  9. Nice try. The blog is invite only.

  10. can you please comment on this?

    "Use of Cognitive Enhancers Discouraged in Some Patients"

  11. I've kind of touched on that before. The study is saying that there is a group of people diagnosed as "MCI" that sometimes initially respond to AchEi's and then become refractory to them over time. The term "Mild Cognitive Impairment" is a clinical diagnosis based on a broad constellation of symptoms that do not fit the diagnosis"dementia." There is no laboratory or imaging test to diagnose MCI. Some people think of it as "pre-dementia," or "dementia light," but this does not accurately reflect the reality of the "illness." Only a small portion of these people actually develop dementia, and some people actually improve (whereas dementia is a chronic and persistent deterioration). Their is no unified pathophysiology behind MCI and in fact it is mostly a diagnosis of exclusion. For this reason, AchEi's are not universally effective at treating it. For example, if someone had a borderline IQ throughout life and then presented to a physician after a mild TBI, the diagnosis of MCI could be made. No one would expect an AchEi to be particulally useful in this context. On the other hand, if someone had a predisposition for true dementia then chronic use of an AchEi might be especially helpful. Chronic comorbidities confounding the diagnosis of MCI include vasculopathy, especially related to tobacco use or poorly controlled diabetes. The benefits of an AchEi would be exponentially dwarfed by the magnitude of the brain damage caused by these conditions.

  12. Hi I am on 8mg daily for 3 months now; Is galantamine something that needs to be cycled? healthy adult in mid 30s here

    Also, any merit to dosing 16mg or 24mg ?

    I am taking galantamine for neuroprotection and memory recall


  13. can i have access to this please?

  14. Acetylcholinesterase, also known as AChE or acetylhydrolase, is a hydrolase that hydrolyzes the neurotransmitter acetylcholine.
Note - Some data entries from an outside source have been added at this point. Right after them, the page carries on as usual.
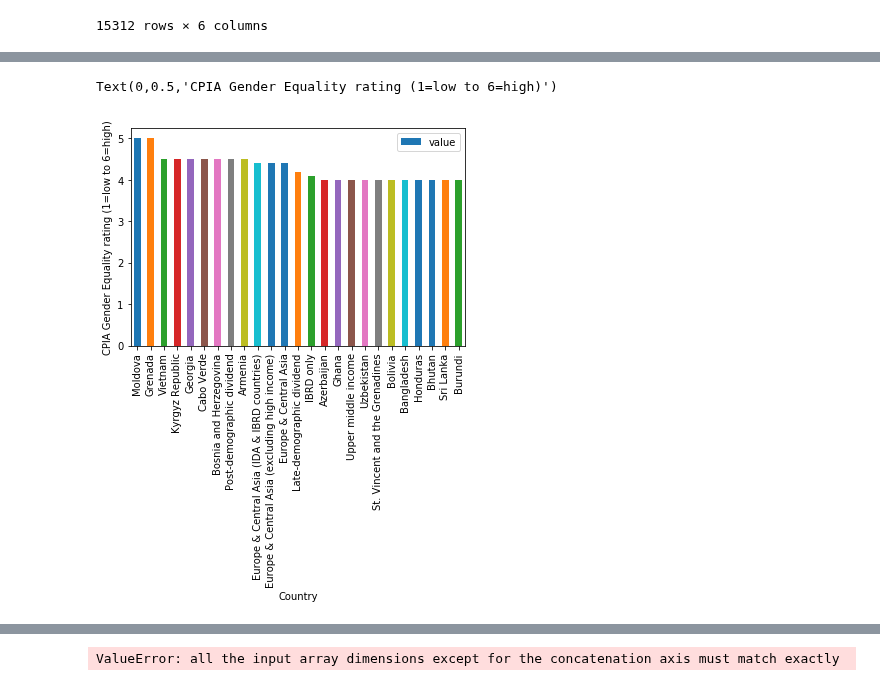
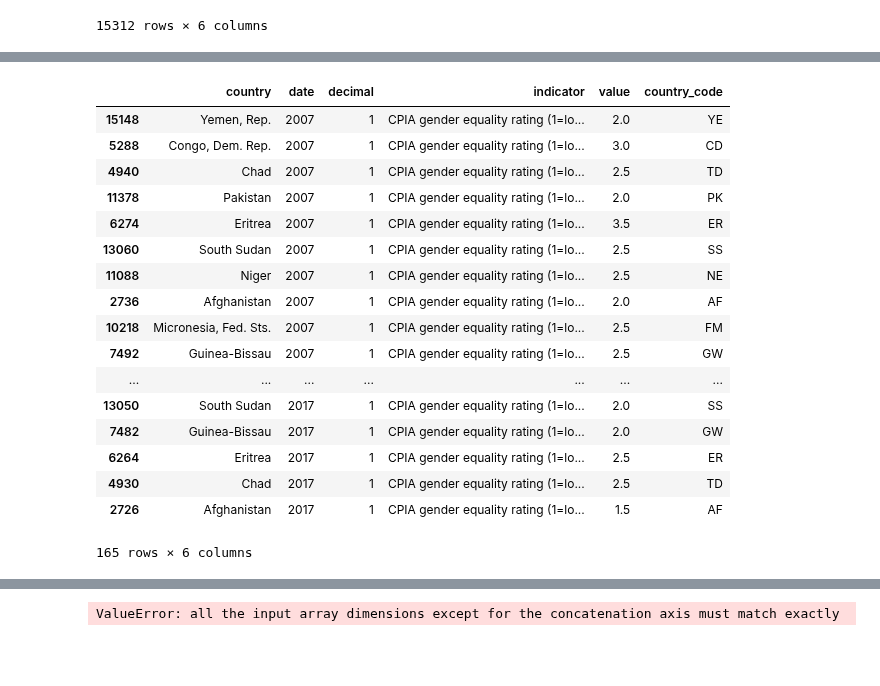
Before and after one commit to omar-d/EPA-WB-Equity, a Jupyter notebook: Deelvraag_1.ipynb, the cells around one changed output, grey strips where cells are left out. Saved outputs shown, nothing was run; the diff lists cells and outputs as text; code cells hidden in the pictures; blank space fills up the shorter version.

```diff
--- a/Deelvraag_1.ipynb
+++ b/Deelvraag_1.ipynb
@@ -349,8 +176,0 @@ LAW_OnlyCountries_worst15
-# %%
-# Plotting simple bar plot
-CPIA_all_year_top.plot.bar(x='country',y='value')
-plt.xlabel("Country")
-plt.ylabel("CPIA Gender Equality rating (1=low to 6=high)")
-# %% [output]
-Text(0,0.5,'CPIA Gender Equality rating (1=low to 6=high)')
-[figure, removed]
@@ -356,0 +184,21 @@ Text(0,0.5,'CPIA Gender Equality rating (1=low to 6=high)')
+# %%
+CPIA_years
+# %% [output]
+|  | country | date | decimal | indicator | value | country_code |
+| 15148 | Yemen, Rep. | 2007 | 1 | CPIA gender equality rating (1=lo... | 2.0 | YE |
+| 5288 | Congo, Dem. Rep. | 2007 | 1 | CPIA gender equality rating (1=lo... | 3.0 | CD |
+| 4940 | Chad | 2007 | 1 | CPIA gender equality rating (1=lo... | 2.5 | TD |
+| 11378 | Pakistan | 2007 | 1 | CPIA gender equality rating (1=lo... | 2.0 | PK |
+| 6274 | Eritrea | 2007 | 1 | CPIA gender equality rating (1=lo... | 3.5 | ER |
+| 13060 | South Sudan | 2007 | 1 | CPIA gender equality rating (1=lo... | 2.5 | SS |
+| 11088 | Niger | 2007 | 1 | CPIA gender equality rating (1=lo... | 2.5 | NE |
+| 2736 | Afghanistan | 2007 | 1 | CPIA gender equality rating (1=lo... | 2.0 | AF |
+| 10218 | Micronesia, Fed. Sts. | 2007 | 1 | CPIA gender equality rating (1=lo... | 2.5 | FM |
+| 7492 | Guinea-Bissau | 2007 | 1 | CPIA gender equality rating (1=lo... | 2.5 | GW |
+| ... | ... | ... | ... | ... | ... | ... |
+| 13050 | South Sudan | 2017 | 1 | CPIA gender equality rating (1=lo... | 2.0 | SS |
+| 7482 | Guinea-Bissau | 2017 | 1 | CPIA gender equality rating (1=lo... | 2.0 | GW |
+| 6264 | Eritrea | 2017 | 1 | CPIA gender equality rating (1=lo... | 2.5 | ER |
+| 4930 | Chad | 2017 | 1 | CPIA gender equality rating (1=lo... | 2.5 | TD |
+| 2726 | Afghanistan | 2017 | 1 | CPIA gender equality rating (1=lo... | 1.5 | AF |
+165 rows × 6 columns
```
Also changed, not shown: parts of 16 cells of this notebook, 1 other file.
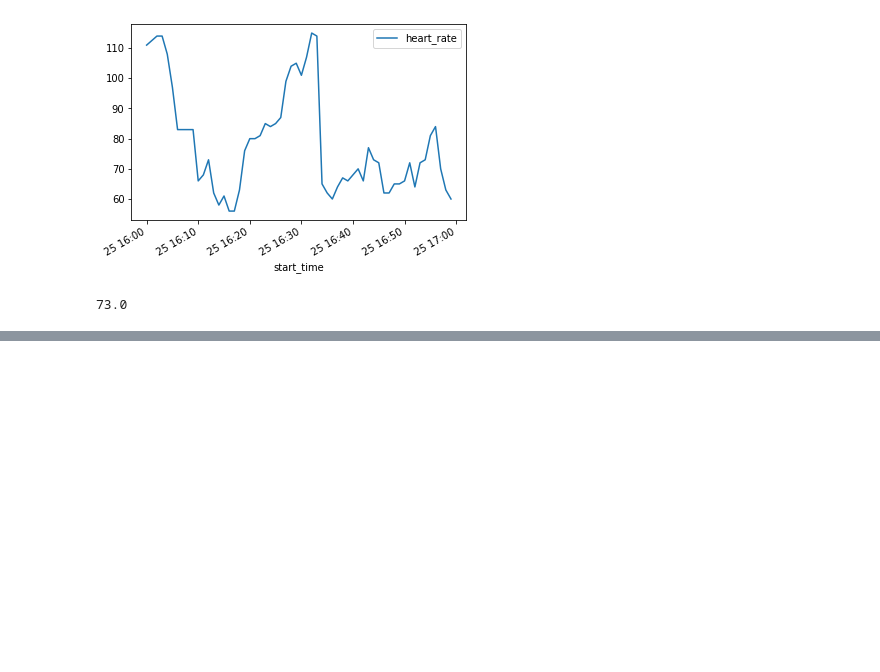
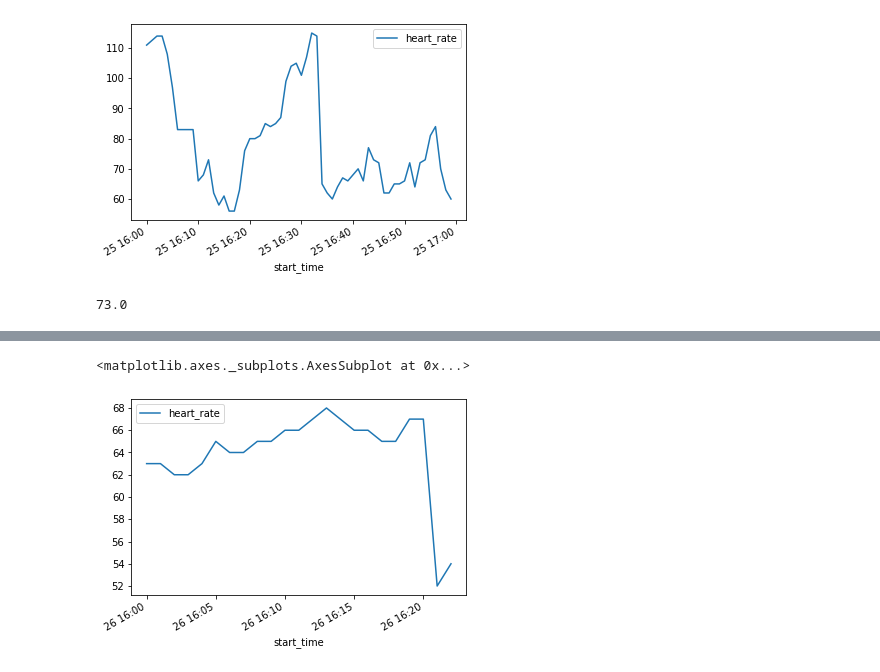
Before and after one commit to JavierCorralLizarraga/Datos-de-samsung-health, a Jupyter notebook: SHData.ipynb, the cells around one changed output, grey strips where cells are left out. Saved outputs shown, nothing was run; the diff lists cells and outputs as text; code cells hidden in the pictures; blank space fills up the shorter version.

Commit message:
subimos todos los jsons de una carpeta y los acomodamos en un df unico del cual se puede extrar informacion relevante

```diff
--- a/SHData.ipynb
+++ b/SHData.ipynb
@@ -126,0 +127,24 @@ wea = pd.read_json(json)
+# %%
+from google.colab import files
+heartrate2 = files.upload()
+# %%
+#APLICANDOLO A TODA UNA CARPETA
+type(heartrate2)
+heartrate2
+h2list=[]
+for i in heartrate2: #esta fea pero luego la refactoreamos
+  data = next(iter(uploaded.values()))
+  d = json.loads(data.decode())
+  subido=json.dumps(d)
+  h2list.append(subido)
+h2list
+h2leido=[]
+for i in range(len(h2list)):
+  h2leido.append(pd.read_json(h2list[i]))
+h2leido
+dfconcatenados=pd.concat(h2leido)
+dfconcatenados.sort_values(by=['start_time'])
+dfconcatenados.plot(x='start_time', y='heart_rate')
+# %% [output]
+<matplotlib.axes._subplots.AxesSubplot at 0x...>
+[figure, added]
```
Also changed, not shown: parts of 10 cells of this notebook.
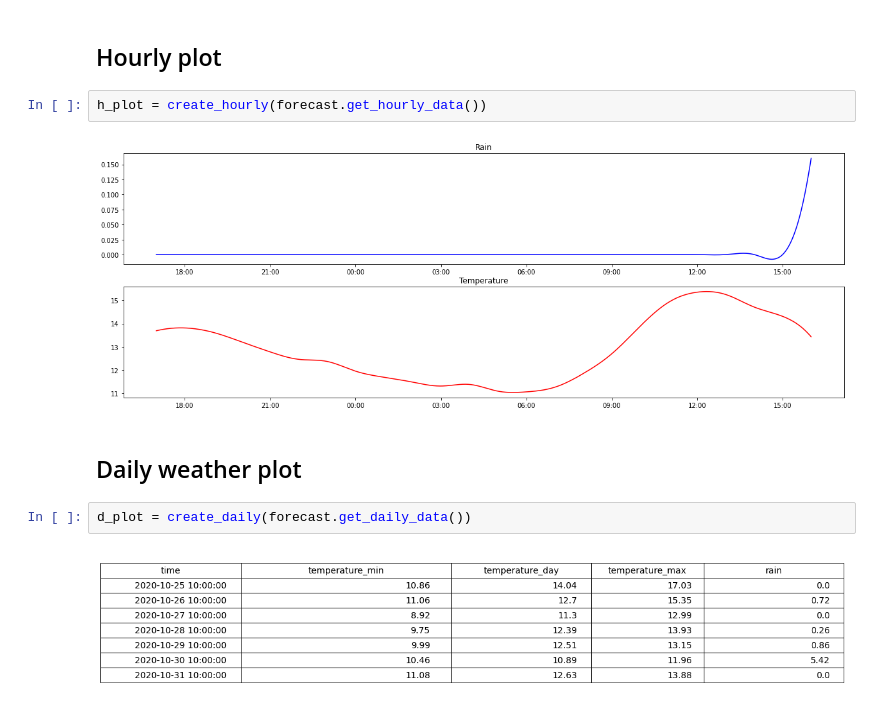
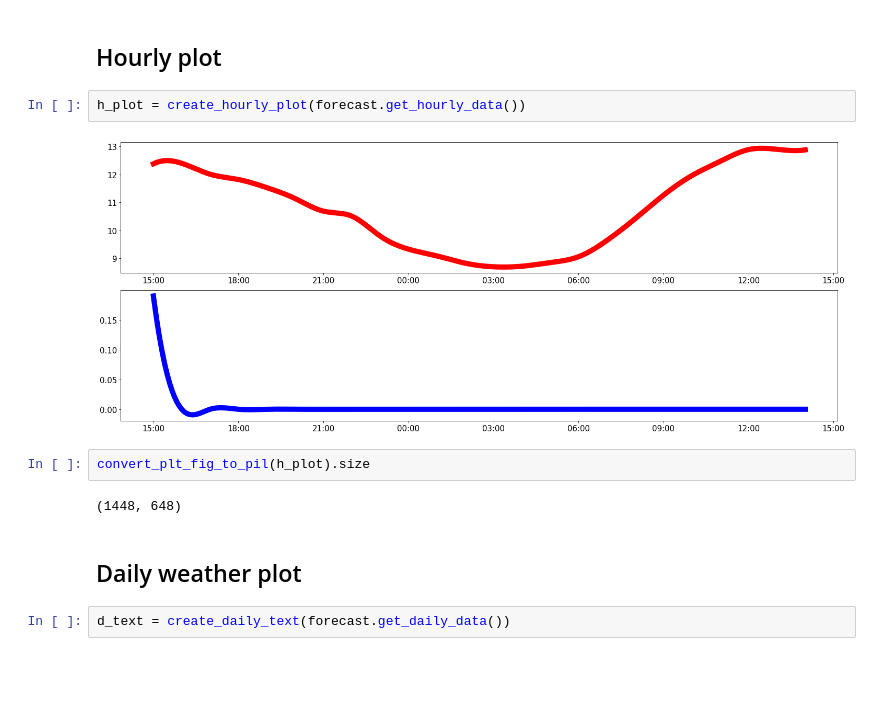
Before and after one commit to FutureSharks/rpi-weather-display, a Jupyter notebook: display-testing.ipynb, the cells around one changed output. Cells and saved outputs as stored; diff of their text form; blank space fills up the shorter version.

Commit message:
switch to use ImageDraw.Draw() for creating the display image

```diff
--- a/display-testing.ipynb
+++ b/display-testing.ipynb
@@ -26,12 +30,14 @@ c_plot = create_current_weather(forecast.get_current_weather())
 # %% [markdown]
 ## Hourly plot
 # %%
-h_plot = create_hourly(forecast.get_hourly_data())
+h_plot = create_hourly_plot(forecast.get_hourly_data())
 # %% [output]
-[figure, old version]
+[figure, new version]
+# %%
+convert_plt_fig_to_pil(h_plot).size
+# %% [output]
+(1448, 648)
 # %% [markdown]
 ## Daily weather plot
 # %%
-d_plot = create_daily(forecast.get_daily_data())
+d_text = create_daily_text(forecast.get_daily_data())
-# %% [output]
-[figure, removed]
```
Also changed, not shown: parts of 7 cells of this notebook, 10 other files.
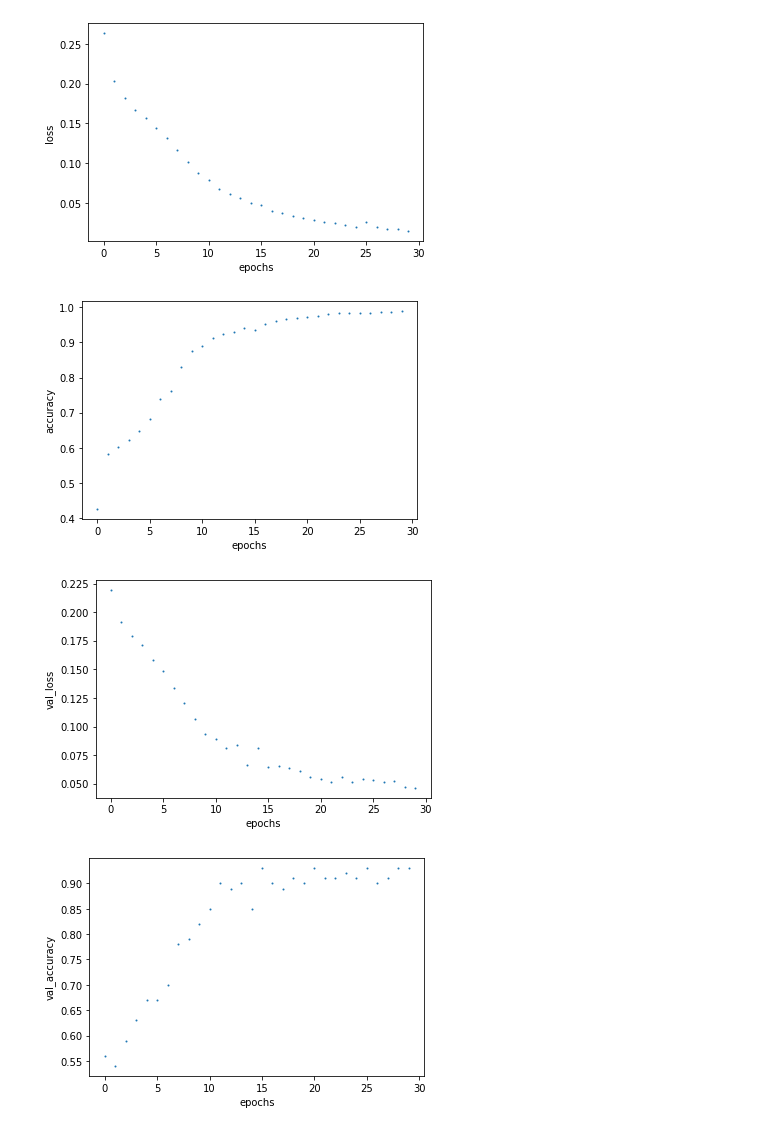
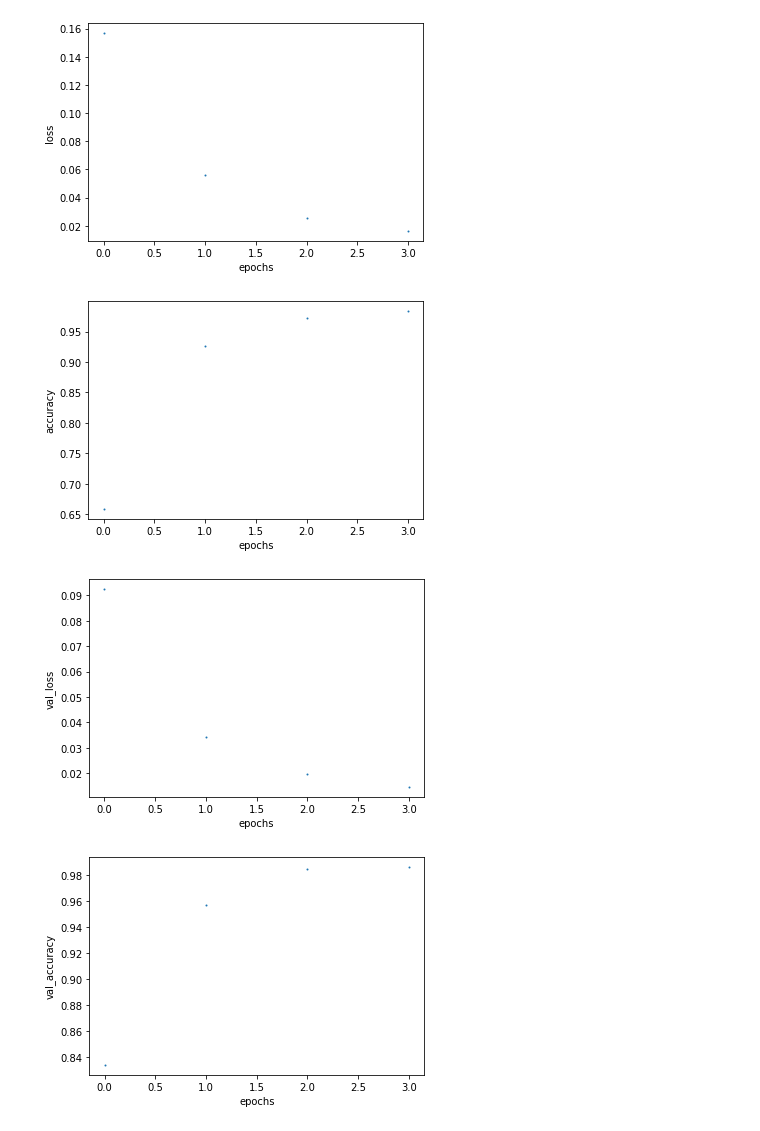
Before and after one commit to agibalov/ai-experiments, a Jupyter notebook: shape-recognition-experiment/shape-recognition-experiment.ipynb, the cells around one changed output. Saved outputs shown, nothing was run; the diff lists cells and outputs as text; code cells hidden in the pictures.

```diff
--- a/shape-recognition-experiment/shape-recognition-experiment.ipynb
+++ b/shape-recognition-experiment/shape-recognition-experiment.ipynb
@@ -59,7 +59,7 @@ def make_random_image(size):
 x = []
 y = []
 
-for i in range(1000):
+for i in range(10000):
     shape, img = make_random_image(64)
     x.append(img)
 
@@ -92,7 +92,7 @@ history = model.fit(
     x=np.array(x),
     y=np.array(y),
     validation_split=0.1,
-    epochs=30,
+    epochs=4,
     verbose=1)
 
 for key in history.history.keys():
@@ -128,7 +128,7 @@ Epoch 30/30
-[figure, old version]
+[figure, new version]
-[figure, old version]
+[figure, new version]
-[figure, old version]
+[figure, new version]
-[figure, old version]
+[figure, new version]
 # %%
 plt.figure(figsize=(16, 16))
 for i in range(16):
```
Also changed, not shown: parts of 5 cells of this notebook.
AChE is found at mainly neuromuscular junctions and cholinergic brain synapses, acetylcholinesterase